But I still had an empty string bean can with a half dozen jagged wounds, from the day Dan posted it as a target at the far end of a back woods field as part of his efforts to teach me to shoot pistols. Something inside me resonated oddly, to think that I had actually pumped this piece of metal full of lead.
I may not have been aware of any anger, but my reaction to that piece of junk and the poems told another story which didn’t come out until much later.
Tin Can Shot Full of Holes
(Apologies to Bob Seeger)
July 12, 2008
It’s sitting on the wall ledge above my closet door,
It sits and stares right at me; I know what it’s staring for:
To think a serious woman like me would be concerned,
For such a pile of tin and rust, and might even get burned.
The more I think about it, the less I can control
A visceral reaction to that tin can shot full of holes.
I met a man in Mexico, he had an eagle eye,
He warned me not to go too far, he warned me not to die;
He warned me there was nothing alive behind his smile;
He smiled so warm right through me it almost seemed worthwhile.
I thought his smile might save him, as bright as burning coal,
But nothing could bring comfort to a tin can shot full of holes.
We went up on the mountain with little more to say,
I did my level best to focus on things far away,
We used tin cans as targets for pistol practice shots,
But never could be certain to hit any given spot.
With Dorothy, I’ve traveled over Oz from pole to pole,
But all I’ve come away with is a tin can shot full of holes.
I hate it when these poems just overflow my mind;
I’d rather more be sleeping and my work is far behind.
I see him in the shadows, I see him in the sun,
I see him on the grasslands, I see him on the run,
He’ll have to run forever, for he’s running from his soul;
My heart goes out in pity to the tin man shot full of holes.
Hit Bottom Yet?
By the time I flew back to California on July 18, 2008, tail between legs, I was in bad shape. But think you’re hurting now, girl? Ha. It was just the beginning.
Now the Great 2008 Financial Crisis meltdown was in full swing, banks were crashing left and right across America, and my aerospace engineering and IT consulting market on the West Coast suddenly folded up like a Japanese duck pop.
“Japanese duck pop” is a semi-controversial term I’ve been accused of making up, but which I’m sure I learned from a Korean War Vet in some global timezone at some point in the 1990s. Imagine a flock of ducks flying along, and one of them while zipping straight ahead at a good clip, sticks his head directly up his rear… until pop! He simply disappears, in Incheon Landing slang.
An opera-going friend invited me to an elite dinner party in Newport Beach, where of course I did not use this sort of language. One thing I know how to do is put up a glamorous front at an upscale dinner party. The woman seated to my right asked my line of work. “You’re a writer? Fabulous,” she said. “I run an investment fund; my clients invest a minimum of $5 million with me. I want to publish a book on my investing method and I’d like you to be my ghost author. Come to my office on Monday.”
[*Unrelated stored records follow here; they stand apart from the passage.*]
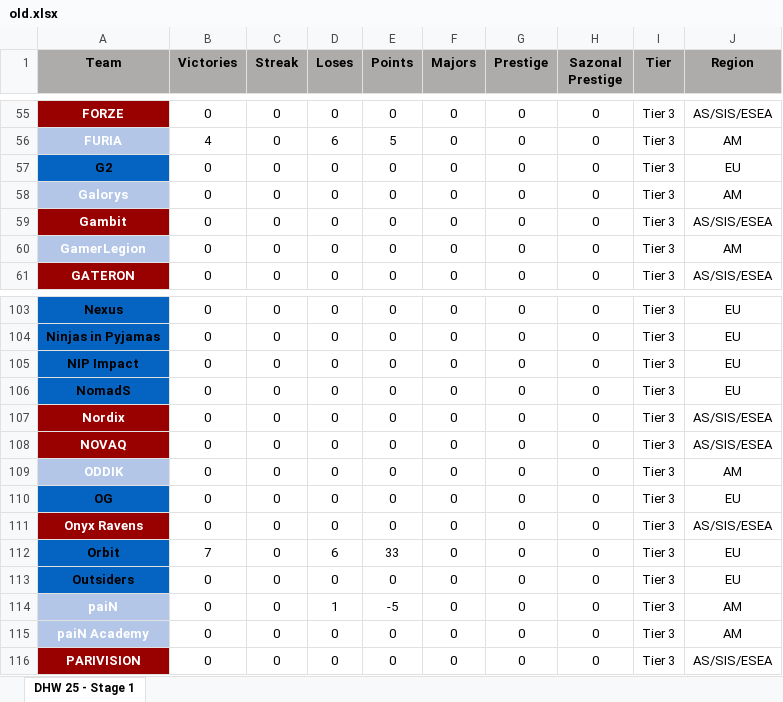
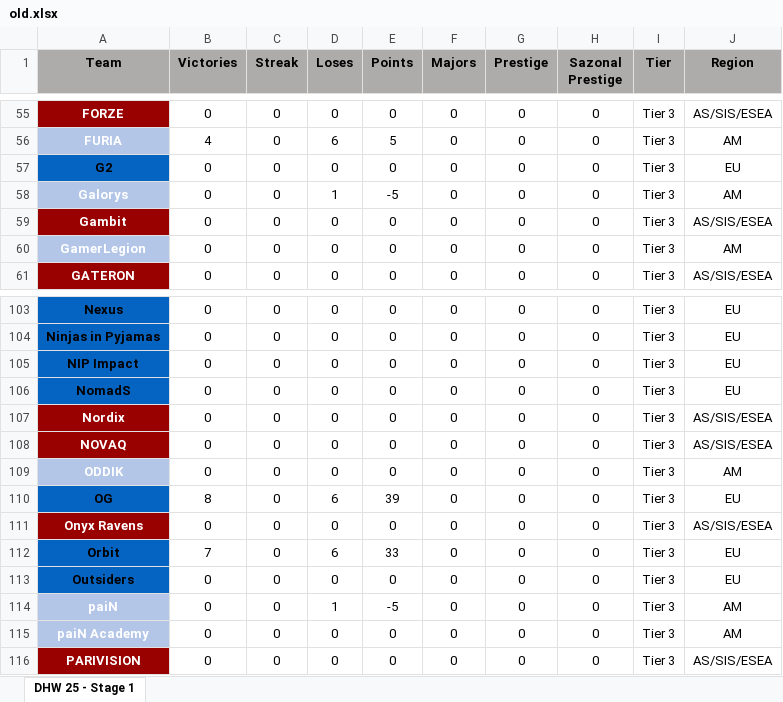
Before and after one commit to johncbraga/cs-tools, an Excel workbook: file/old.xlsx, sheet DHW 25 - Stage 1, drawn as a sheet; only a part is shown, gaps mark what is left out; values as stored, in another font and other column widths than the file's, no borders; charts and pictures not drawn; the diff names each change by its address in the sheet, - before the commit and + after, or states it on an @@ line.

```diff
--- a/file/old.xlsx (sheet DHW 25 - Stage 1)
+++ b/file/old.xlsx (sheet DHW 25 - Stage 1)
-D58 (Loses): 0
+D58 (Loses): 1
-E58 (Points): 0
+E58 (Points): -5
-B110 (Victories): 0
+B110 (Victories): 8
-D110 (Loses): 0
+D110 (Loses): 6
-E110 (Points): 0
+E110 (Points): 39
```
Also changed, not shown: charts or pictures, file/ranking.xlsx, 1 other file.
Soon I was in her impressive Newport Beach office, complete with fountains in the palm-swept courtyard, taking down her book in dictation twice a week, as she rattled it off the top of her head. Soon we were talking international finance, and she was talking about taking me on to train me to help handle some of her millionaire investment clients. Magic! A new California Dream.
Until one day I sat down in her office – and the investment bank on Wall Street where she kept all her clients’ funds had just gone down in flames, bringing the markets with it. Her cell phones were ringing, the computers were going haywire, her irate clients were pulling up in limos, and her husband and son were running in and out of the room with slips of paper and messages.
It was like trying to write a book on nuclear war, in the middle of a nuclear war. There went another California Dream. The Great 2008 Financial Crisis made an end to that book project, along with major investment banks.
It was also the end of my California defense career, because the Federal proposal consulting market in California suddenly died, never to be born again as of today. All the technical writing jobs for aerospace engineering near Los Angeles International Airport which I had been eyeing suddenly were shipped back to the Washington DC Beltway from whence I’d just barely escaped with my life.
I’d put some cash away from all those contracts, but that career was gone, unless I wanted to move back to Washington, world capital of defense consulting, home of the rain, sleet, and the long shadow of Dan Heller. I did not; I physically could not. I was sick to my gut at the thought of travel to the East Coast.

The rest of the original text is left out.